Some common employee discount programs include local restaurants, gyms, dry cleaners, entertainment venues, technologies (e.g., computers, software, phones), and even travel! Some unique discount programs include flowers, boat memberships, car sales, pet daycares, and even hair salons and spas!
From a payroll perspective, are benefits, perks, and employee discount programs taxed differently?
[Jones] Like many things tax related, the answer is “it depends”. In the United States, these types of benefits are classified as fringe benefits, and there are rules about what is taxable versus what is excluded from payroll taxes.
Many perks may be classified as de minimis, which are excluded from payroll taxes. Examples of de minimis perks include occasional tickets to theatres and sporting events, as well as invitations to company-hosted parties and picnics.
The Internal Revenue Service (IRS) has an employer tax guide to fringe benefits available on its website that covers many scenarios, from achievement awards to tuition reduction and everything in between. For those companies with Canadian employees, the Canada Revenue Agency (CRA) and Revenue Quebec have similar guidelines, which dictate some smaller perks excluded from taxes.
If an organization offers employee discount programs, are there some things they should consider (in making the decision)?
[Jones] Here are five things organizations should keep in mind:

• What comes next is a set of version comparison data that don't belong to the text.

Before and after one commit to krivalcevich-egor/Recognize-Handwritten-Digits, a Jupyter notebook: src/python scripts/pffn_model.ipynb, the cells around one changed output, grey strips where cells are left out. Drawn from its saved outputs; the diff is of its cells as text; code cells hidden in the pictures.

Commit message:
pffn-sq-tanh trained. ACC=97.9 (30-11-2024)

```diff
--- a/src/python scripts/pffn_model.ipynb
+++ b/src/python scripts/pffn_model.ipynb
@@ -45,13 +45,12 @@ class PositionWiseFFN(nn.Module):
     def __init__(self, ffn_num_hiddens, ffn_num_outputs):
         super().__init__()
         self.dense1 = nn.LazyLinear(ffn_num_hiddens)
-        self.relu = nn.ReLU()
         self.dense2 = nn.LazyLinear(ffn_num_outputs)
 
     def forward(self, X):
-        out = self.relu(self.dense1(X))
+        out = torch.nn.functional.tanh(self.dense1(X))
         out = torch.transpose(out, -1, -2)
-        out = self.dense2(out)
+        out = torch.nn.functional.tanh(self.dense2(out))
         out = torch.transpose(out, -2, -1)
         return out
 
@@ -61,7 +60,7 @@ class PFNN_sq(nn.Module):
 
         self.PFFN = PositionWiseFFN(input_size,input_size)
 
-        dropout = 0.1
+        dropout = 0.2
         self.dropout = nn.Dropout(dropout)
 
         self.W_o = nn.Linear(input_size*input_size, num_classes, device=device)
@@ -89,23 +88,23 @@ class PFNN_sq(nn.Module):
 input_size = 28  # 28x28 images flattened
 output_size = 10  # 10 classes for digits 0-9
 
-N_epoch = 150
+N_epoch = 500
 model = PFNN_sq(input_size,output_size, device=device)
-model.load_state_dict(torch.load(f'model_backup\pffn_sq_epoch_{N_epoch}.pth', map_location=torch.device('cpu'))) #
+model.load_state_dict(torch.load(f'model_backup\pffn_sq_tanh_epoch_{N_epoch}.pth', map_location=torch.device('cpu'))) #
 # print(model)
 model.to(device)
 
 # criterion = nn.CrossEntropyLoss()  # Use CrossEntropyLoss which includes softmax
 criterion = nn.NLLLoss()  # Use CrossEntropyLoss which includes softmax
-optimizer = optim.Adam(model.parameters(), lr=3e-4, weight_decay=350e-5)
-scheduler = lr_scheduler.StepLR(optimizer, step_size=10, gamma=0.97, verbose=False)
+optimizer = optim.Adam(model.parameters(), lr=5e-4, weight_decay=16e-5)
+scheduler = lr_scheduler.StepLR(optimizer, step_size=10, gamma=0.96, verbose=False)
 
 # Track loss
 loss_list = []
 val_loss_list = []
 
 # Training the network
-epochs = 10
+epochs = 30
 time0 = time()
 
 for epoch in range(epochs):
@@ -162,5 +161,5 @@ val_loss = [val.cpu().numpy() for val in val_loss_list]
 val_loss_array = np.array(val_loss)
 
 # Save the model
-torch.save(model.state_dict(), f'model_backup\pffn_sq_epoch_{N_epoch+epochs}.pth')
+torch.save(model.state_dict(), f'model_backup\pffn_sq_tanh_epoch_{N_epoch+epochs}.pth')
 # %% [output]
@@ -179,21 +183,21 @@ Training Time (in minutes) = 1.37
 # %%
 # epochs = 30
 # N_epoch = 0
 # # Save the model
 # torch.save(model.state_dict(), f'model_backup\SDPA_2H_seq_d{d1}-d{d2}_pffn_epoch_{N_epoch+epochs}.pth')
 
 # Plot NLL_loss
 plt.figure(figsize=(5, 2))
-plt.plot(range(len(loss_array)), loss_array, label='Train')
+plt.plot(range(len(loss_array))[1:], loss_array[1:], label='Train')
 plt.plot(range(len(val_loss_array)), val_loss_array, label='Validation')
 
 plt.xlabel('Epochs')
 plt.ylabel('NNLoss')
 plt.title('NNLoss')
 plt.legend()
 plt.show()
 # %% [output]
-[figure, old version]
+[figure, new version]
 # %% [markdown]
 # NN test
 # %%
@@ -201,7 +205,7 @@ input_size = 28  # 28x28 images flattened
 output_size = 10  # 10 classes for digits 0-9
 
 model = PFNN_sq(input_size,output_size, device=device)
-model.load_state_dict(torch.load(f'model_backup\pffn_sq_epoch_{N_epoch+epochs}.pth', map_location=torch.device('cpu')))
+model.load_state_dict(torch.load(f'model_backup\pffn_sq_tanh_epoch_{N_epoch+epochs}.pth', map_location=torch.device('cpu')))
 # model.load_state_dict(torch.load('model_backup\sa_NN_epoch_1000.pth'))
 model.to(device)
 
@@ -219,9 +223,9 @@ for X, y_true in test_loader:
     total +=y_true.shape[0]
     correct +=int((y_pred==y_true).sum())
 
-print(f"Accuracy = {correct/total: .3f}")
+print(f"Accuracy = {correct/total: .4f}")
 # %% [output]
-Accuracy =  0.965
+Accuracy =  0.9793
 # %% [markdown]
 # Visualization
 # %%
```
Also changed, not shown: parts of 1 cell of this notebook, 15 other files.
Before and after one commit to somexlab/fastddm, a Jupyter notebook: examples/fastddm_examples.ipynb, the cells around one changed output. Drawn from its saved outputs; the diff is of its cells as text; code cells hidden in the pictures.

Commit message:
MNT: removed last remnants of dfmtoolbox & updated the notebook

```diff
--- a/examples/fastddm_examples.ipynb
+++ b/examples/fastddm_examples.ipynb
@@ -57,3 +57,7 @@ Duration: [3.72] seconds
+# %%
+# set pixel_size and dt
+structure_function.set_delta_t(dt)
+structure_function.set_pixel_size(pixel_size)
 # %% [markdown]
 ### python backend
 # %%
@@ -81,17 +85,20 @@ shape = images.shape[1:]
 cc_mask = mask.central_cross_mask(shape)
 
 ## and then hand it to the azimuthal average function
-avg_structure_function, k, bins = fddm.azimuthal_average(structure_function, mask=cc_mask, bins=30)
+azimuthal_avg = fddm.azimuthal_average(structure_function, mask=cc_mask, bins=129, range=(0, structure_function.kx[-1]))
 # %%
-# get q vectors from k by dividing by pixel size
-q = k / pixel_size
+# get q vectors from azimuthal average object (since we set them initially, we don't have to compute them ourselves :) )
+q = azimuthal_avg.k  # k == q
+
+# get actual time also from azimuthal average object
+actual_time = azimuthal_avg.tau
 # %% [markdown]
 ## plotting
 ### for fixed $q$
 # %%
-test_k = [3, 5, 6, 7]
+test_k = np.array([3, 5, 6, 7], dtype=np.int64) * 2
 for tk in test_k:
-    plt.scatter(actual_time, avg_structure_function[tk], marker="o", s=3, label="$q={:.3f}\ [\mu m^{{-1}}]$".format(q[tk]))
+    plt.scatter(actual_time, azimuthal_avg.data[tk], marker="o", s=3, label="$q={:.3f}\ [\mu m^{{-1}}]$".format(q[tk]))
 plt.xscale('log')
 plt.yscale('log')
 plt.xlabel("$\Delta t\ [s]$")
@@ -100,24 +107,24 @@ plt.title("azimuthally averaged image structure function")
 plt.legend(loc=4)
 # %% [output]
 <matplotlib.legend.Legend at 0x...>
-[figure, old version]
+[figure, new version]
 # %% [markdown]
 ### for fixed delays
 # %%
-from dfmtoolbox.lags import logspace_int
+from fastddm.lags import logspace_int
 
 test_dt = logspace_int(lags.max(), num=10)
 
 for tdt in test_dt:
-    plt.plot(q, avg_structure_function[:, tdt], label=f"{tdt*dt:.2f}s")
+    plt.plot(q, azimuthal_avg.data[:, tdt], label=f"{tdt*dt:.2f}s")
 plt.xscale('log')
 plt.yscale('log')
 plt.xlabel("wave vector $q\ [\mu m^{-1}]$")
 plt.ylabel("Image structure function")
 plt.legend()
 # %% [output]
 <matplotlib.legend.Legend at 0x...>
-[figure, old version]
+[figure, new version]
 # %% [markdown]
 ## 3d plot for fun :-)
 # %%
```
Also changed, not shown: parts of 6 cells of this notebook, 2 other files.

- Do the perks or programs align with your organizational culture, as well as the makeup of your organization. A millennial, a baby boomer, and a family with smaller children may each value different products and services.
- Is there a perk that can be offered that’s unique to your organization? That helps strengthen relationships and increase engagement with employees, and it can serve as a competitive differentiator and recruitment tool.
- Does the perk/discount align with the organization’s benefits strategy? For example, offering employees discounts at local gyms and nearby healthy-eating options may supplement an existing employer’s wellness program and encourage employees to make healthier choices in their everyday lives.
- How would employees redeem the discounts? Can they access offers from their mobile devices? How easy is it to redeem?
- Who is the target audience? From a payroll-tax perspective, consider how you’re offering these discounts and whether they’re targeted to all employees or only to highly compensated employees. Offering to the latter has payroll-tax implications, specifically in the United States.
My thanks to Kellie and our friends at Ultimate Software for sharing their knowledge with us. If you want to learn more about payroll related matters, be sure to check out Ultimate’s resources page – it’s filled with white papers, webcasts, and case studies that can make your life easier.
At a time when recruiting, engaging, and retaining talent is a challenge, every little thing helps. That includes employee discount programs. But organizations need to choose the right ones and administer them properly.
Image captured by Sharlyn Lauby at the 34th Street Graffiti Wall in Gainesville, FL